“Hello,” said she. “I don’t have much time. Tell me quickly—how are you?” she continued without any pause, “Actually leave that, did you book your flight to the wedding?”
“Hi! — thanks — all good — will do — go away,” I replied like I was being charged for every spoken word, as in the days of telegram when real-time communication was charged per written-character.
“You screwed up the order of answers,” she retorted.
“Look who is talking about screwing up!” it was my turn to strike back.
“Not a good time to get all gooey, my buoy. I am really busy. I just called to tell you I need you. If possible, be here few days before the date,” she spoke with emphasis on every punctuation.
“As usual, we exist to serve your whims princess,” I could talk satirical too. It was my mother tongue, after all.
“Got to go. Call you later. Be angry till then. Bye… I love you… Click…” she disconnected.
Maya narrated this rundown of her brief call with her best friend to me. She was getting married in two months. “I hate her… She was so busy being her usual restless, stupid self… I miss her a little though…” she recounted.
After the call, she conferenced with their mutual friends and the collective verdict was to organize a surprise bachelorette bash next month.
It is usual for us to dwell on details of emotions, their triggers, their evolutionary purposes — yada, yada. We had spent hours talking about games and their cultural impacts, the effects of social media, media’s responsibilities and sorts.
I received a call from her late in the evening.
“Today, we discuss an emotion we strangely haven’t dissected before — surprises. What was your most surprising personal event this year?” Maya inquired in her characteristically curious voice.

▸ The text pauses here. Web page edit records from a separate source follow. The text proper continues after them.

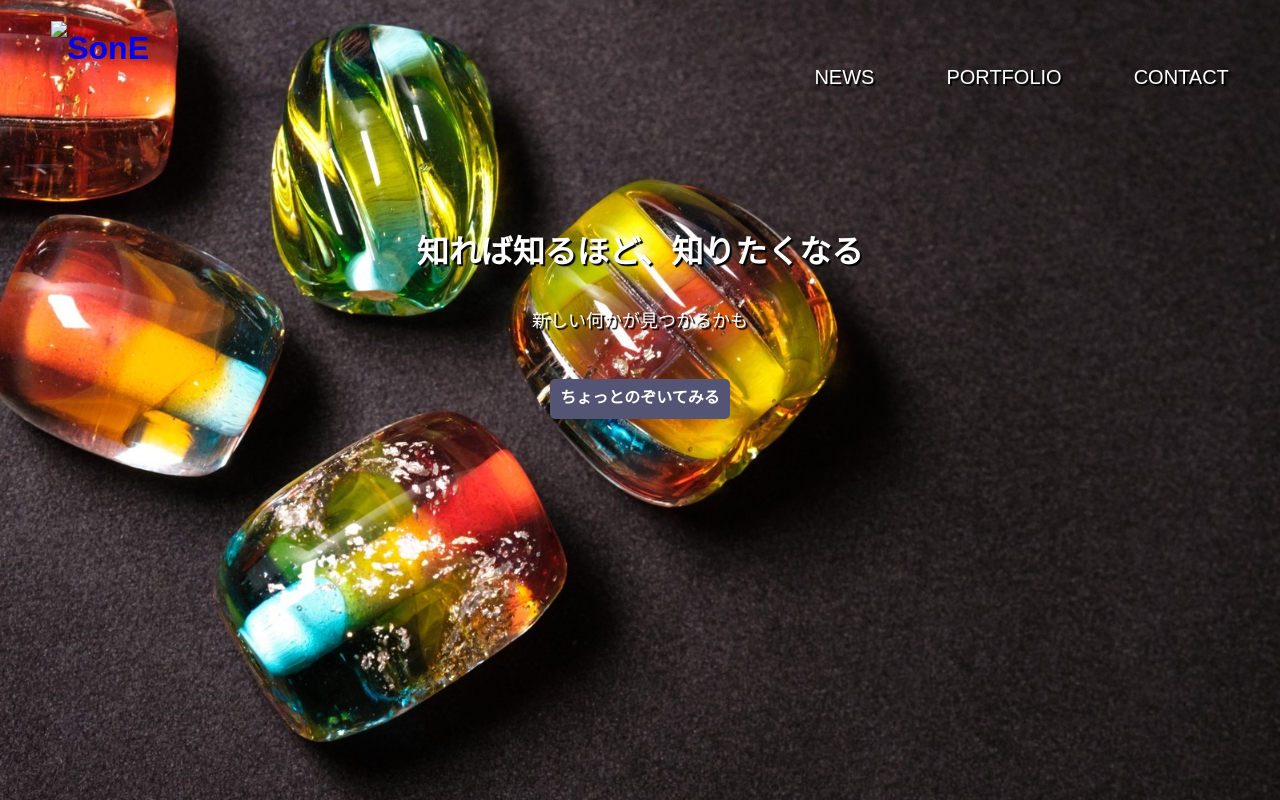
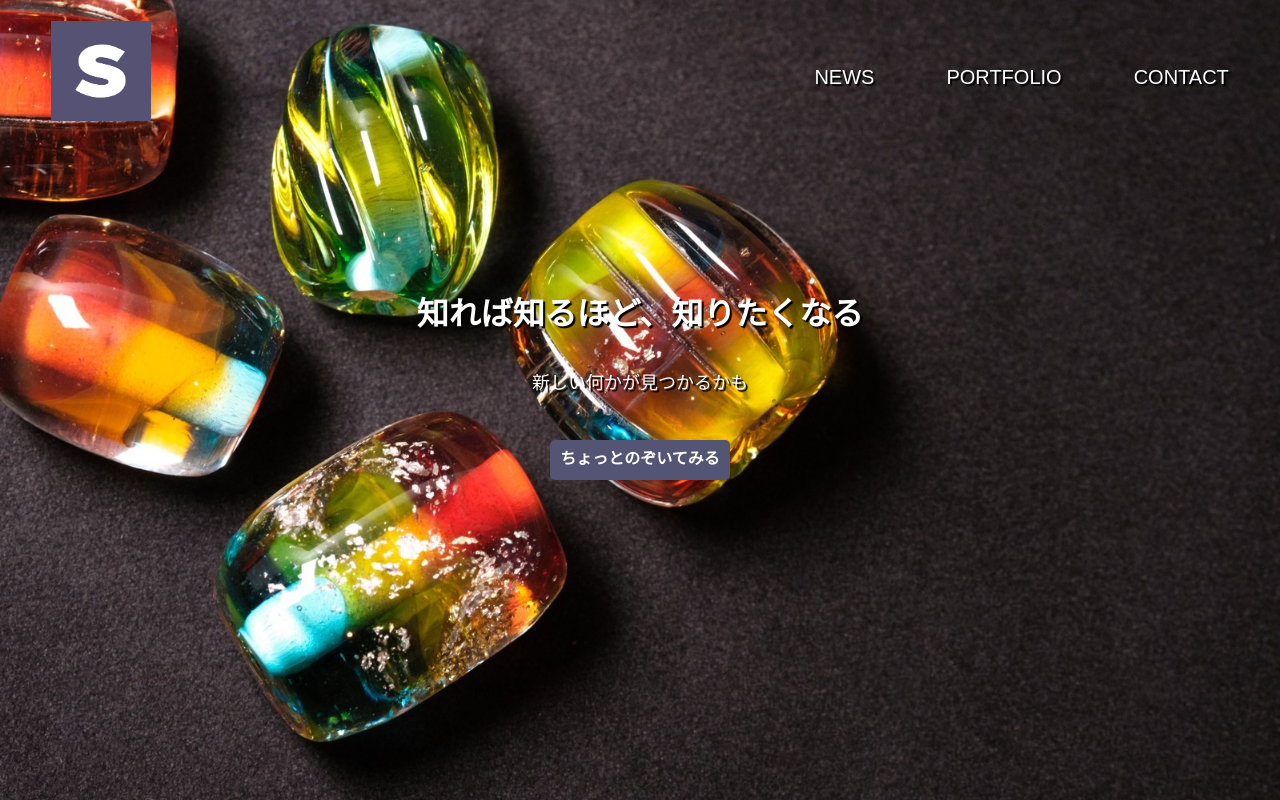
Before and after one commit to soneko99/WebPageDesign01, a plain HTML site: page index.html in a window 1280 px wide. Drawn offline with Linux system fonts and the light colour scheme; the site is published under a folder, as on GitHub Pages, so addresses that start at the root find nothing.

Commit message:
提出用

```diff
--- a/index.html
+++ b/index.html
@@ -23,7 +23,7 @@
 <body>
     <div id="home" class="big-bg">
         <header class="page-header wrapper">
-            <h1><a href="/html/top.html"><img class="logo" src="/images/favicon用.jpg" alt="SonE"></a></h1>
+            <h1><a href="html/top.html"><img class="logo" src="images/favicon用.jpg" alt="SonE"></a></h1>
             <nav>
                 <ur class="main-nav shadow">
                     <li><a href="/html/news.html">NEWS</a></li>
```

I instinctively knew it was going to be a hard choice. Surprisingly it wasn’t. I was not sure if this was the most surprising one, but I think my mind processed her ‘request for search’ in reverse-chronology and this was the one that eclipsed every surprising memory before it. I told her that.
“It is the end of October, I am returning after my Diwali break. I prepare myself for a long, solo, and an uneventful 24 hours journey in train. Around five hours in transit, some reading and a short nap later, I open my sling bag to take out my notebook, only to discover a neatly folded, handwritten note flying off as I pulled. This was it—the most surprising moment of the year.
My eyes were exclusively tracking the trajectory of the note, figuring out its expected landing time and coordinates. My head is already contemplating the content and plausible writer of the note, releasing dopamine as I gaited the realms of anticipation. My limbs have forgotten the notebook and discovered their raison d’être is to save that note from falling down.
At that moment, I was completely at loss about every who, how or when related to that note. My whole attention was sucked into that tiny piece of paper, now in a projectile motion, eager to know more about it as soon as possible.”
“I was overwhelmed, ecstatic, elevated, excited, attentive, and emotionally charged; until and even after I discovered the writer and the contents of that note,” I paused and continued, “It felt like a lot happened in that moment. Like, if time ceased to exist and everything would have to happen collectively. It happened exactly that way. I doubt if it makes sense to you,” I said.
She responded like she were to present a synthesis to my answer, “Great! Got it. I just have to replicate these reactions in her. This will be our target state. A perfect surprise has to be unexpected, should create tunnel vision, leave her emotionally challenged, fabricate a false sense of attention, swiftly make her switch mental gears, and create an eclipse that shadows her past experiences… ”
“…And you wonder what is wrong with you!” I added still thinking about that moment.
“Yeah! Still an enigma,” she said.
‘I think…I would rather recollect the life mis-spent in the fragile things than spent avoiding moral debt.’ — Neil Gaiman